→ **About this task**
Go through the lines of the material and count the ones with the word "import". Give that count alone.

▶

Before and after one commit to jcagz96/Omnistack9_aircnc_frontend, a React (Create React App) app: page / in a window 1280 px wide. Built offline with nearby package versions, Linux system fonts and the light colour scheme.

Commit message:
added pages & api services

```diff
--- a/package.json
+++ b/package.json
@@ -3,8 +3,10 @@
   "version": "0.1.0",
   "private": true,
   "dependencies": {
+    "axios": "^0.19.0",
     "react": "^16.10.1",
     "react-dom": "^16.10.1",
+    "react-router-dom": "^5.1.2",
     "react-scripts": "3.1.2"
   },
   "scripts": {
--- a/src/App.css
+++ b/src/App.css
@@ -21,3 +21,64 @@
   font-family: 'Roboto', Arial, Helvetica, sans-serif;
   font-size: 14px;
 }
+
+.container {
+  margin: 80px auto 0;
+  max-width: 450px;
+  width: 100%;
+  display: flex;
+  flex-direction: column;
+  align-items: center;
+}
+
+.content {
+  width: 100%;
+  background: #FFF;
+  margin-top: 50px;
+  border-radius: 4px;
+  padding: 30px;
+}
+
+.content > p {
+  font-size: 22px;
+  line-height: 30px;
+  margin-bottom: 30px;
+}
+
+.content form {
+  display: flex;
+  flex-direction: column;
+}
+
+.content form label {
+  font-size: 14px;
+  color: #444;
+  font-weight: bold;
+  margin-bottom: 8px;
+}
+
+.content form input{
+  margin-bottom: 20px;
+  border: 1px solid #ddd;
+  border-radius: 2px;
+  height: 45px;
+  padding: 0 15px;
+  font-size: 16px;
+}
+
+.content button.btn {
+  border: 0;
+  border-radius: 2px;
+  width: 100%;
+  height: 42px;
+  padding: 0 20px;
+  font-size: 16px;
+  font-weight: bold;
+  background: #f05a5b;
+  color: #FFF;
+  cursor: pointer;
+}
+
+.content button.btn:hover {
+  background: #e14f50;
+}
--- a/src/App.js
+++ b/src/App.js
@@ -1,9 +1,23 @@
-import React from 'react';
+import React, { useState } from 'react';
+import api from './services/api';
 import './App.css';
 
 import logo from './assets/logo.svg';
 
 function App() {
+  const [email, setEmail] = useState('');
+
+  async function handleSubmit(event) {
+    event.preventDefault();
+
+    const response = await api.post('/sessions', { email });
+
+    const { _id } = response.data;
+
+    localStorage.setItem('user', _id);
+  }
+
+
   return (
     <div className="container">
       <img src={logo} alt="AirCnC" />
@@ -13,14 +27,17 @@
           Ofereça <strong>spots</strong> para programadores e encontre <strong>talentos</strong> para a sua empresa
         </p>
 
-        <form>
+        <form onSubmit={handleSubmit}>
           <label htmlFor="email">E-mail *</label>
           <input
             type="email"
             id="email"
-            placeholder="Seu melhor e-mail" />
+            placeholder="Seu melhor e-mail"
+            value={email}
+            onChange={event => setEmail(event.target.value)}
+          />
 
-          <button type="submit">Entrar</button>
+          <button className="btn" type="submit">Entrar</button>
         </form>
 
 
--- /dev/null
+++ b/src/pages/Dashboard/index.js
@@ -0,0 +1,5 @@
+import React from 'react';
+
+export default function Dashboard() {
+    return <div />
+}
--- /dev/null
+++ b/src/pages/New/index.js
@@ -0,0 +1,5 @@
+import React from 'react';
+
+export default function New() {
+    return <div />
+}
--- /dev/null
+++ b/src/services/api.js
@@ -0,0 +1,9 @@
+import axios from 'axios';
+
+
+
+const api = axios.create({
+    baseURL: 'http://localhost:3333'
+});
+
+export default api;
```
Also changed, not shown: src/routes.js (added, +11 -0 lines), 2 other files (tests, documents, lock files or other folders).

◀

→ **Problem solution**
8